The Bible is a source of comfort and strength to people all over the world. In the Bible God speaks to us. He reveals his own heart and character and speaks to our hearts. Psalm 23 was written by David and is one of the best known passages in the Bible. It has been a help to people in many of the experiences of life. As a young boy, before he became king, David was a shepherd. He looked after his father’s sheep and knew times of great personal danger. At those times he experienced God’s care and protection even from lions and bears.

In the psalm David affirms his personal relationship with the Lord – “the Lord is my shepherd.” He rejoices in God’s love for him and responds with all his heart in love for God. Every day of his life he walked in conscious trust in the Lord, his God. He knew that the Lord would supply all his needs – “I shall not want.” The Lord guided him and provided food and water and peace and tranquillity – “he makes me lie down in green pastures, he leads me beside quiet waters.” David’s deepest needs and longings were fully met – “he restores my soul.” The Lord led David in righteous and godly ways, keeping him from sin and wickedness – “he guides me in paths of righteousness for his name’s sake.”

Even in the darkest experiences of life, including the approach of death, David knew that the Lord would be with him. David was a courageous soldier. His life was often in danger as he fought battles against his enemies, yet he knew that God was with him in life and in death. There was nothing to fear because the Lord was always with him – “even though I walk through the valley of the shadow of death, I will fear no evil, for you are with me.”

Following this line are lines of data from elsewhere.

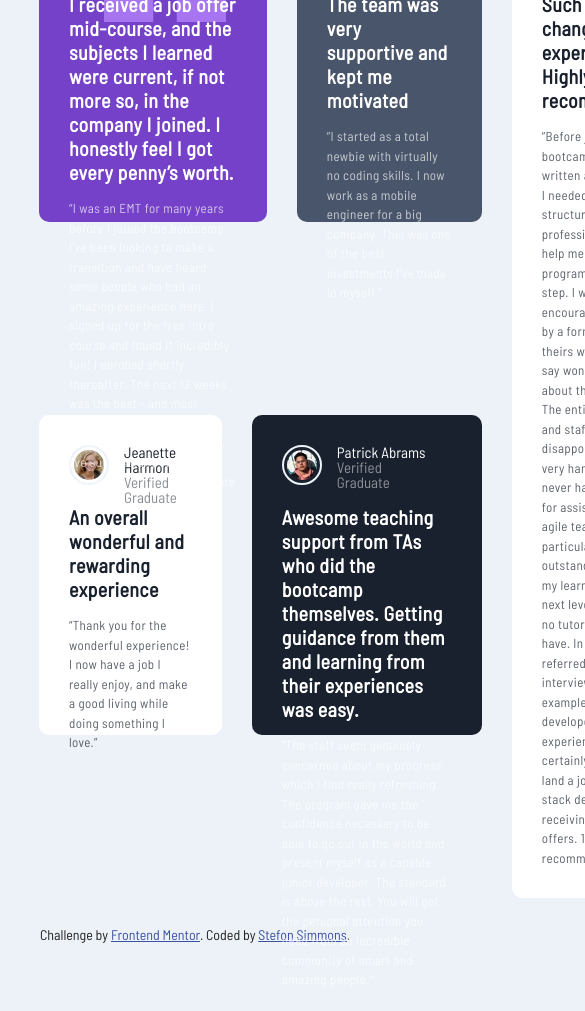
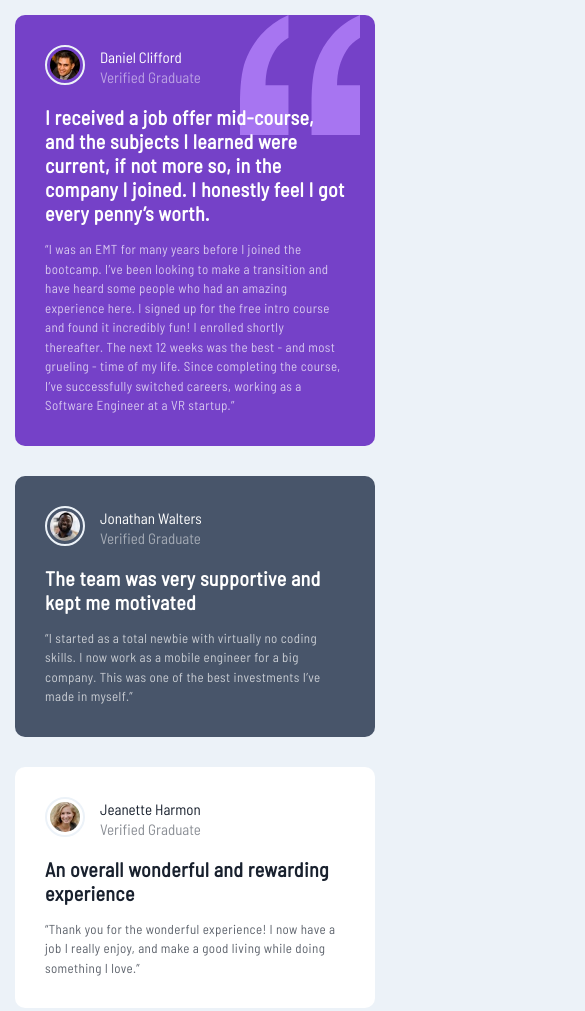
Before and after one commit to StefonSimmons/frontend_testimonial, a plain HTML site: page index.html in a window 390 px wide. Shown: the top 1011 px of the page, 585 px wide, since content can reach past the window. Before the commit the page ends 990 px from the top, so only its background shows below. Drawn offline with Linux system fonts and the light colour scheme.

Commit message:
tablet mobile view

```diff
--- a/styles/style.scss
+++ b/styles/style.scss
@@ -21,6 +21,7 @@ $white: hsl(0, 0%, 100%);
       border: $light-grey-blue solid 2px;
       padding: 3px;
       width: 30px;
+
     }
     & .name-title-section{
       display: flex;
@@ -29,6 +30,7 @@ $white: hsl(0, 0%, 100%);
       margin: 0 15px 15px 15px;
       font-size: 15px;
       height: 45px;
+      z-index: 2;
 
       & h2{
         opacity: .5;
@@ -60,6 +62,13 @@ body{
   justify-content: center;
   height: 100vh;
   background-color: $light-grey-blue;
+  @media (max-width: 1275px){
+    height: auto;
+    padding: 30px;
+  }
+  @media (max-width: 575px){
+    padding: 15px
+  }
 }
 
 .container-grid{
@@ -68,9 +77,18 @@ body{
   gap: 30px;
   width: 80%;
   margin-bottom: 30px;
+  height: auto;
+
+  @media (max-width: 1275px){
+    grid-template-columns: repeat(3, 1fr);
   }
-
-.review-block{
+  @media (max-width: 775px){
+    grid-template-columns: 100%;
+  }
+  @media (max-width: 575px){
+    width: 100%;
+  }
+  & .review-block{
     display: flex;
     flex-direction: column;
     justify-content: flex-start;
@@ -78,19 +96,34 @@ body{
     padding: 30px;
     height: 260px;
     @include reviewBlock();
+    @media (max-width: 900px){
+      height: 325px
+    }
+    @media (max-width: 775px){
+      height: fit-content
+    }
 
     &.review-one{
       grid-column: 1/span 2;
       background-color: $kinda-violet;
       color: $white;
       position: relative;
+
+      @media (max-width: 775px){
+        grid-column: 1;
+      }
       & .big-quote{
         position: absolute;
         right: 18%;
         top: 0;
         z-index: 1;
-      height: 120px;
+        width: 120px;
+        @media (max-width: 575px){
+          right: 15px;
+          height: 120px
         }
+      }
+
     }
     &.review-two{
       background-color: $dark-grey-blue;
@@ -104,6 +137,9 @@ body{
       grid-column: 2/span 2;
       background-color: $blackish-blue;
       color: $white;
+      @media (max-width: 775px){
+        grid-column: 1;
+      }
     }
     &.review-five{
       grid-column: 4;
@@ -112,6 +148,15 @@ body{
       box-sizing: border-box;
       background-color: $white;
       color: $blackish-blue;
+      @media (max-width: 1275px){
+        grid-column: 1/span 3;
+        grid-row: 3;
+      }
+      @media (max-width: 775px){
+        grid-column: 1;
+        grid-row: 5
+      }
     }
 
   }
+}
```
Also changed, not shown: styles/style.css, 1 other file. Lines whose indentation alone changed are shown as unchanged.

The Lord gave David great victories, brought him through every trial, and abundantly blessed him – “you prepare a table before me in the presence of my enemies, you anoint my head with oil, my cup overflows.” The Lord blessed David every day of his life and also guaranteed his eternal future – “surely goodness and mercy will follow me all the days of my life, and I will dwell in the house of the Lord forever.” What a wonderful thing it is that we, like David, can say “the Lord is my shepherd.”